A chief fire officer has called for an investigation into why three long-serving firefighters were prosecuted following the deaths of four of their colleagues in a warehouse blaze.
Graeme Smith, the head of Warwickshire Fire and Rescue Service, claimed Adrian Ashley, Paul Simmons and Timothy Woodward had been "treated like common criminals" in the wake of the tragedy at Atherstone-on-Stour in 2007.
Jurors at Stafford Crown Court cleared Mr Ashley, 45, and 51-year-old Mr Woodward of gross negligence manslaughter after hearing six weeks of evidence about the deaths of Ashley Stephens, Darren Yates-Badley, John Averis and Ian Reid.

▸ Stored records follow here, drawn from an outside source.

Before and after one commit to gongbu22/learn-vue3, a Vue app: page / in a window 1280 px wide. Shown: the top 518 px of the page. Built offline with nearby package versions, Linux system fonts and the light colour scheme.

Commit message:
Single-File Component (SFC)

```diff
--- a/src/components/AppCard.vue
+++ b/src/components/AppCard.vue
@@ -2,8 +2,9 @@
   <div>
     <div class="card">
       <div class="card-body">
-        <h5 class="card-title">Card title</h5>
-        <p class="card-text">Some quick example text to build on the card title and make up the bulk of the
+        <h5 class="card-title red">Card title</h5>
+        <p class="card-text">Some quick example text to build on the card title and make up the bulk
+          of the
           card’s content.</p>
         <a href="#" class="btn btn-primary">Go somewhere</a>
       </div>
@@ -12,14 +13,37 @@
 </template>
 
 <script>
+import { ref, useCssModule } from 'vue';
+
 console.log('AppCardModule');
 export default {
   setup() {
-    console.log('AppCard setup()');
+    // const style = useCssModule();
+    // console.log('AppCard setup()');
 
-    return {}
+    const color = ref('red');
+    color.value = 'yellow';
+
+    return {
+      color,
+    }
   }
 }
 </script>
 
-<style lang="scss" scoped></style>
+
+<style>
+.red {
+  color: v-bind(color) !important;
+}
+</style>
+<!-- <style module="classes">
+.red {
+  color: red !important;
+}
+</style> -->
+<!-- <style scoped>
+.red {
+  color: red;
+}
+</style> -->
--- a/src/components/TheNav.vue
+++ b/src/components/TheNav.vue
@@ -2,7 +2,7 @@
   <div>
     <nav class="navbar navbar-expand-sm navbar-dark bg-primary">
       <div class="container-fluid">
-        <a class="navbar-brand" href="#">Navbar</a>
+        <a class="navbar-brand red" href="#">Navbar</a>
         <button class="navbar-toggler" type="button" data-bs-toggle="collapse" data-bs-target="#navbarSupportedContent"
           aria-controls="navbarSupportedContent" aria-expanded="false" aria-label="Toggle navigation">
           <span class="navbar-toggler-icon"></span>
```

A third defendant, 50-year-old watch manager Paul Simmons, was acquitted of manslaughter on the directions of the judge part-way through the trial.
Critics of the prosecution claim it placed too much reliance on the views of one expert witness, who compared the defendants to First World War generals sending lower ranks into a high-risk area.

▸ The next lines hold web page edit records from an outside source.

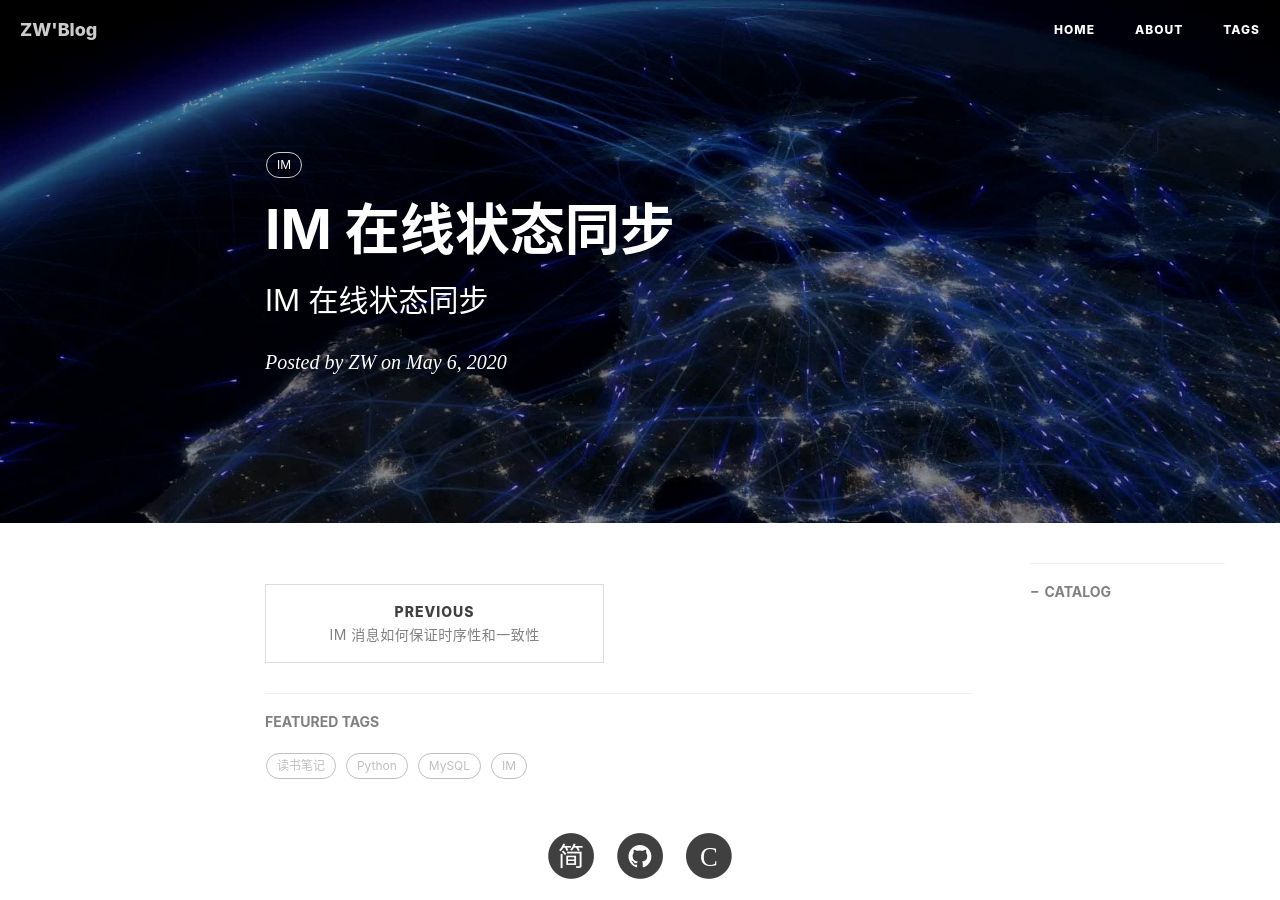
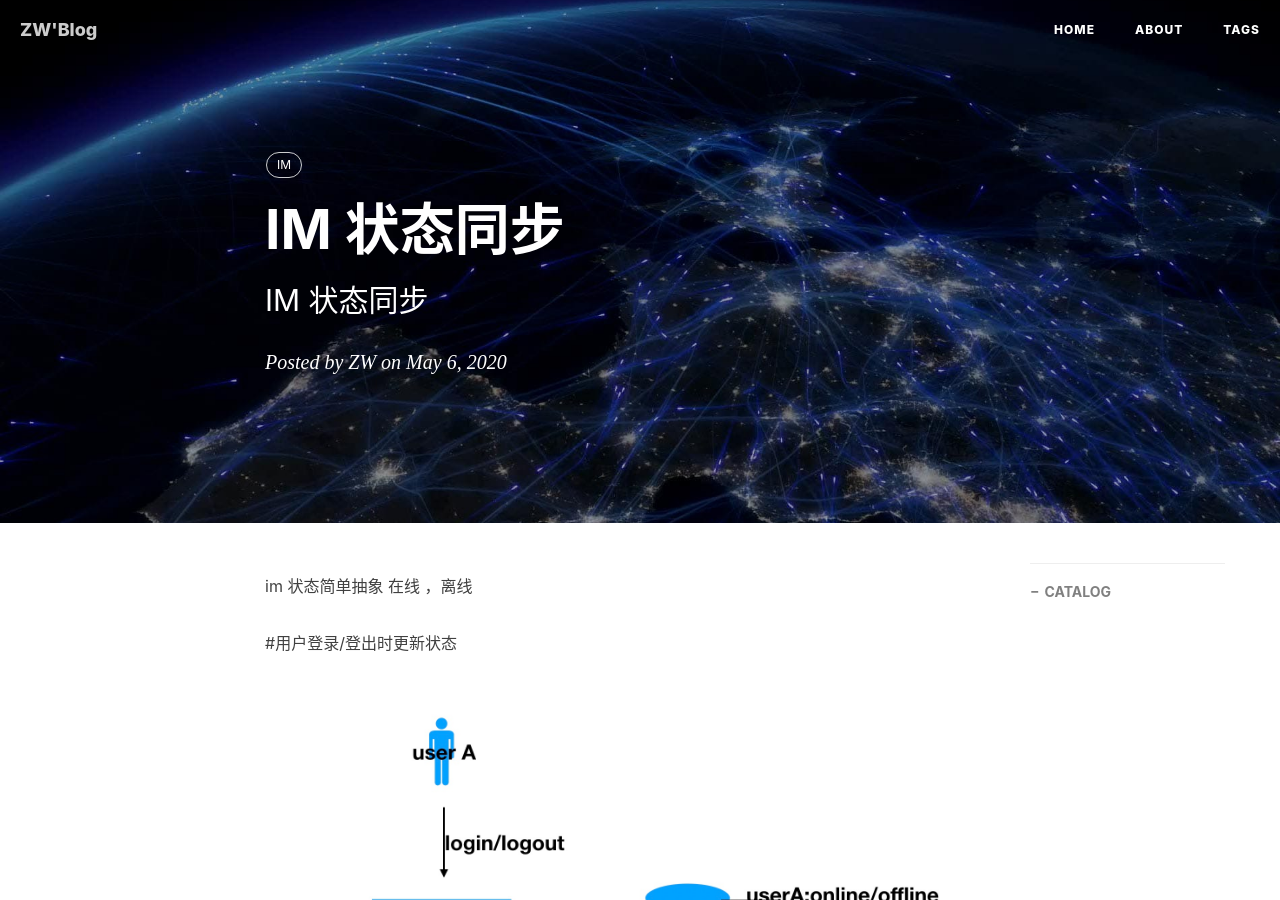
Before and after one commit to GitZW/gitzw.github.io, a Jekyll site: the page built from _posts/2020-05-06- IM在线状态同步.md, in a window 1280 px wide and 900 px high. Built offline with Jekyll 4.4.1, drawn with Linux system fonts in a browser that asks for light colours; nearby versions of some CDN libraries; comment, search, counter and statistics services are not loaded.

Commit message:
增加图片

```diff
--- a/_posts/2020-05-06- IM在线状态同步.md
+++ b/_posts/2020-05-06- IM在线状态同步.md
@@ -1,7 +1,7 @@
 ---
 layout:     post
-title:      IM 在线状态同步
-subtitle:   IM 在线状态同步
+title:      IM 状态同步
+subtitle:   IM 状态同步
 date:       2020-05-06
 author:     ZW
 header-img: img/post-bg-os-metro.jpg
@@ -9,3 +9,9 @@ catalog: 	 true
 tags:
     - IM
 ---
+
+
+im 状态简单抽象 在线 ，离线
+
+#用户登录/登出时更新状态
+![图1](/img/20200506_01.jpg)
```
Also changed, not shown: img/20200506_01.jpg (added), 1 other file.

It also emerged during the court proceedings that watch manager Ashley, station manager Woodward, and Mr Simmons were held in police cells overnight during questioning and had their belts and shoelaces seized.
Speaking after the verdicts, chief fire officer Smith said: "It is crystal clear that these cases should never have been brought to court.
"The police investigation into this fire took a wrong turn early on. The police treated decent fire officers like common criminals and the arsonist who started this fire has got away with it.
"It has taken almost five years and five million pounds of public money to construct a case against these three men and when it was presented in court it simply fell apart.
"The Warwickshire Fire and Rescue Service and the Chief Fire Officers Association will now be writing to the Home Secretary and the Justice Secretary to seek a formal investigation into how and why these legal proceedings were allowed to go forward."